It is an historical fact that Jackson received the wound that would ultimately kill him from Confederate soldiers who mistook him for a Union officer, and so the episode belongs in the film.  But Maxwell does more than include it; he underlines it.  Jackson was shot on the evening following his spectacular sneak attack on the Union troops at Chancellorsville.  After routing them, he was determined, despite his subordinates’ misgivings, to follow his black-flag policy, hunting down and killing as many of their fleeing ranks as possible even if it meant highly risky night fighting.  Maxwell wants us to savor this last irony, to taste its ashen flavor fully.  Jackson’s valor was finally self-destructive.  Just so we do not miss the point, in an earlier scene, we get something bitterly analogous as Chamberlain’s troops listen to an officer who reads them a letter from President Lincoln.  Maxwell has used the actual text in which Lincoln commends the men for their bravery in defeat and for having sustained “comparatively few casualties.”  Kilrain—who, by this time, has become the film’s one-man chorus—snorts at Lincoln’s presumption and, under his breath, asks with withering contempt, “Comparative to what?  The Scots at Culloden, the French at Waterloo?”  It is one of the film’s best moments.  This, Maxwell makes clear, is war: a bloody, insane business dressed up by distant leaders to look nobly patriotic.

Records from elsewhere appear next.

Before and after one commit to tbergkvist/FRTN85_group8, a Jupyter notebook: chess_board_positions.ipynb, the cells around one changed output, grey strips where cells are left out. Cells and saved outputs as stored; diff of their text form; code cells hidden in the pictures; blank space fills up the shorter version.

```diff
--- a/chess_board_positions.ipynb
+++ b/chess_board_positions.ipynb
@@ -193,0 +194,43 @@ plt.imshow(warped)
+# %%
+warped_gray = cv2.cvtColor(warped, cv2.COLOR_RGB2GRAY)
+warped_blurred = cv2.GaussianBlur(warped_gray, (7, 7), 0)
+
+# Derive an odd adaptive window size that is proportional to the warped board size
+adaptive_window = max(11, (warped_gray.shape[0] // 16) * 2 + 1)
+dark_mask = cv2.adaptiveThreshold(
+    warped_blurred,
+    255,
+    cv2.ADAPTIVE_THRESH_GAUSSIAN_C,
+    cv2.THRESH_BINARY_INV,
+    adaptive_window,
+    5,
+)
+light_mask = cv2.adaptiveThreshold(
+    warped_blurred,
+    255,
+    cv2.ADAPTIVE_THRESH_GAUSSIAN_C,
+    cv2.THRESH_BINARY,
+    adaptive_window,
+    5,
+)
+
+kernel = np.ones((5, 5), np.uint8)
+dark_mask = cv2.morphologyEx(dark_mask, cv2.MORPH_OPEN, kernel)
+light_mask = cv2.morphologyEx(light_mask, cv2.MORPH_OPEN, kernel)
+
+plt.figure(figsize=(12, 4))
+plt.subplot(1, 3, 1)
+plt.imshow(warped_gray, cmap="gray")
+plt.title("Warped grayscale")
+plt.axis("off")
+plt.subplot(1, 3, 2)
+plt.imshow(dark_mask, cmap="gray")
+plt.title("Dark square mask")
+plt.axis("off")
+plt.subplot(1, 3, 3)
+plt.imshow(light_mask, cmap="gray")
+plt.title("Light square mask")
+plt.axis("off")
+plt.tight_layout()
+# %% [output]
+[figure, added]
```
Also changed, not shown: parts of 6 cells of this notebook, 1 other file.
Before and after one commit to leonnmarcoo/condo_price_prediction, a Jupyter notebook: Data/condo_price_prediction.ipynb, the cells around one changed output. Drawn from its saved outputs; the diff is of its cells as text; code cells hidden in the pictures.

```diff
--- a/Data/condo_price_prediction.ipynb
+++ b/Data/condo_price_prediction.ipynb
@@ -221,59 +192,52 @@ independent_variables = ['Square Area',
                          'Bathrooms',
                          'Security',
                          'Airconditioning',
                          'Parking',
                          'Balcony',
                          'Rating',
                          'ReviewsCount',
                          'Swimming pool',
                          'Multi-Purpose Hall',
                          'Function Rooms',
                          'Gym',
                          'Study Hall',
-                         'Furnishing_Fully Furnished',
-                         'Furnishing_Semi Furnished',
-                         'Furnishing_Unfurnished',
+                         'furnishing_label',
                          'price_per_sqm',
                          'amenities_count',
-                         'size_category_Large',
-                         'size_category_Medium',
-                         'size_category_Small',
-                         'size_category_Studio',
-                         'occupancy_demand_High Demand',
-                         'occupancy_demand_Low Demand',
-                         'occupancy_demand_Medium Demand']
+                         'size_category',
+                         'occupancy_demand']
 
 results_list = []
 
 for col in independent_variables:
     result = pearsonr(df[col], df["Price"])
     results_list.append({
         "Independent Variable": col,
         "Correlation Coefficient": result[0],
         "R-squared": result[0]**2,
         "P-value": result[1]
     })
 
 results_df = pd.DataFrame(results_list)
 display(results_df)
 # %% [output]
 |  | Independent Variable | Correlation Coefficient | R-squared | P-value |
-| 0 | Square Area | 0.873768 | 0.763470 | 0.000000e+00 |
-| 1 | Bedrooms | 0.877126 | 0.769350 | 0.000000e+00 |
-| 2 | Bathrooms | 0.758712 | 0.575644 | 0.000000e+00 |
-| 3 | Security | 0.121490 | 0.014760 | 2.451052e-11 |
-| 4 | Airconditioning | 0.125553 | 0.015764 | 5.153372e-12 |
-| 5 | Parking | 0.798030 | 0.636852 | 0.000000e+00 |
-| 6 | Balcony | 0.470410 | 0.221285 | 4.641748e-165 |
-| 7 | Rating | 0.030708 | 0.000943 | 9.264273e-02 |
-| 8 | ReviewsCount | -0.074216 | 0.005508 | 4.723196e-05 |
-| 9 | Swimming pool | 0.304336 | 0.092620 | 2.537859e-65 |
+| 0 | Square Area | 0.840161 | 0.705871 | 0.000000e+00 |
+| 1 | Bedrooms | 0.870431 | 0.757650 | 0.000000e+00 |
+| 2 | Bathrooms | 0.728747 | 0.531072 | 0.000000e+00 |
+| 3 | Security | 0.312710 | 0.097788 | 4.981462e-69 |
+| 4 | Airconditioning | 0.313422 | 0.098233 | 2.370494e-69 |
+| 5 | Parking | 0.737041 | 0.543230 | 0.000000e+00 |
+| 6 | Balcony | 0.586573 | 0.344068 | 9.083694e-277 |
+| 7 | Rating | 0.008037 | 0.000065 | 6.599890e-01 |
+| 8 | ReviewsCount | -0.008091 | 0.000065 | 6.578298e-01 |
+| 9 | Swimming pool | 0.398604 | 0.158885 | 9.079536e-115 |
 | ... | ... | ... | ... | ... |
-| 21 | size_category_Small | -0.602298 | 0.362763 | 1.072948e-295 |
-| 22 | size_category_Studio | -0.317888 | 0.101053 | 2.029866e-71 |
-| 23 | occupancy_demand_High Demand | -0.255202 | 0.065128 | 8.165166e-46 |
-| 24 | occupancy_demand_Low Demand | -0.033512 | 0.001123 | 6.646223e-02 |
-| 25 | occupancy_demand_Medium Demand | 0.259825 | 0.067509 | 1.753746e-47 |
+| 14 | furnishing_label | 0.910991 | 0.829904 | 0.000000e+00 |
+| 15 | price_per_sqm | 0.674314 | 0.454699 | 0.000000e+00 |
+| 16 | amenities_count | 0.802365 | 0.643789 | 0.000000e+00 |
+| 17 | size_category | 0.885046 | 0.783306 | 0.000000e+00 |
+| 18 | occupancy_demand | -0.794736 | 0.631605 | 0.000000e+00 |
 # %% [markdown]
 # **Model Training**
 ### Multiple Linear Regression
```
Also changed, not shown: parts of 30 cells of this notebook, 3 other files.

Today, we continue to live with the Civil War’s consequences as no doubt we will continue to endure the aftereffects of our current Middle Eastern adventures.  Dulce et decorum est, indeed.